Bruyea had suffered from Post Traumatic Stress Disorder and other psychological and physical injuries as a result of his service in the 1991 Gulf war. The briefing notes were given in their entirety or formed the basis of briefings given to cabinet ministers, staff in the prime minister’s office, a parliamentary secretary, his Member of Parliament as well as to dozens of the most senior managers within Veterans Affairs Canada.The notes and associated briefings falsely suggested that Bruyea was mentally unstable.
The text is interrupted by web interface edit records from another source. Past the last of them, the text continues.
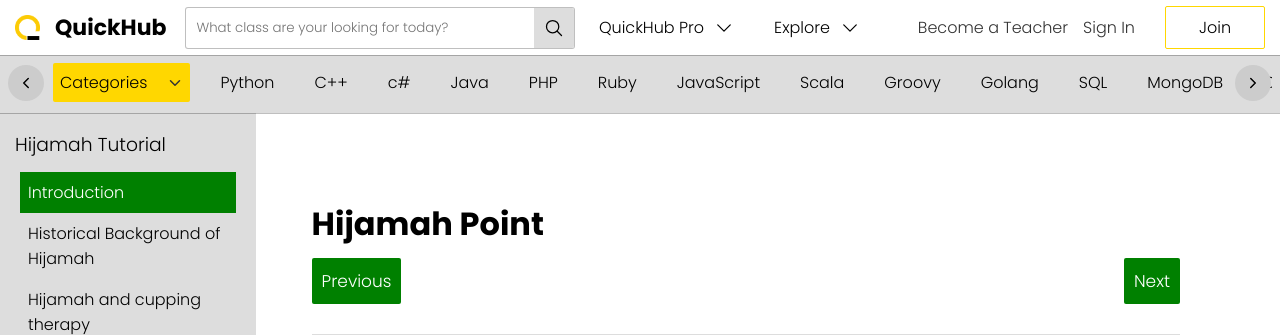
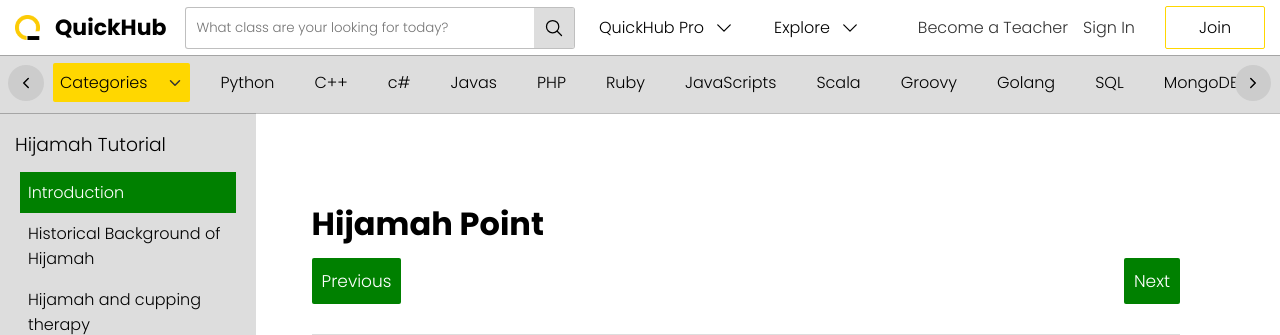
Before and after one commit to Herdham/QuickHub, a Django app: page /point/ in a window 1280 px wide. Shown: the top 335 px of the page. Run offline with Django 5.2, Linux system fonts and the light colour scheme; some web fonts are replaced.

Commit message:
more changes

```diff
--- a/QuickApp/templates/Template/allcourses/arabic_course/hijamah/hijamah_point.html
+++ b/QuickApp/templates/Template/allcourses/arabic_course/hijamah/hijamah_point.html
@@ -109,10 +109,10 @@
                             <li><a href="{% url 'default' %}">Python</a></li>
                             <li><a href="#">C++</a></li>
                             <li><a href="#">c#</a></li>
-                            <li><a href="#">Java</a></li>
+                            <li><a href="#">Javas</a></li>
                             <li><a href="#">PHP</a></li>
                             <li><a href="#">Ruby</a></li>
-                            <li><a href="#">JavaScript</a></li>
+                            <li><a href="#">JavaScripts</a></li>
                             <li><a href="#">Scala</a></li>
                             <li><a href="#">Groovy</a></li>
                             <li><a href="#">Golang</a></li>
```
Bruyea has now received more than 20,000 pages of documents through Privacy Act requests, which were held by more than 400 departmental officials. The Department’s own internal review determined that out of the 614 officials who accessed his computer based files, 54 “did not have a valid reason for access[ing]” those files.
The notoriety of the violations resulted in the Harper government issuing Bruyea, on October 26, 2010, one of only two official apologies given to Canadian individuals in more than twenty years. The Veterans Affairs media relations director has confirmed that not a single official involved appears to have been formally disciplined.
These and many other cases share similar features: hostility towards honest employees whose work threatened to expose shoddy conduct; workplace reprisals; justice long denied by legal and procedural stratagems ; and oceans of tax dollars spent protecting alleged wrongdoers and pursuing truth tellers.
The House of Commons should give priority to improving the governance of our national public service. A logical first step would be to draw on the experience of countries such as the U.S. and U.K. to enact effective whistle blower legislation without further delay.
The complicated and costly whistle-blower system created by the Accountability Act has been a complete failure. Whistle-blowers are being persecuted just as fiercely under the Harper government as they were in the past. The Conservative promise to protect truth-tellers now looks like a cynical election campaign ploy. In order to show good faith, the government should immediately stop stalling on whistle-blower cases that are before the courts, and take steps now to strengthen this country’s whistleblower protection legislation.
A recent media release by FAIR, the whistleblower NGO, (FAIR Media Release, 29 June 2012)) noted that the Government whistleblower watchdog has failed to deliver after five years. “After five years of bureaucratic charades, taxpayers have essentially nothing to show for more than 30 million dollars spent on the Integrity Commissioner’s office and the associated Tribunal,” said David Hutton, executive director of FAIR. “Not a single wrongdoer has been sanctioned and not a single whistleblower has been protected. It is time for a root and branch reform of this law.”
The new Integrity Commissioner Mario Dion has to date uncovered only one case of wrongdoing out of more than 320 complaints submitted over the past five years. The government has also failed to initiate the five-year review of the Whistleblower Act as legally required.
The time for white horses and transparency promised in 2006 in the cause of better public service governance is long overdue.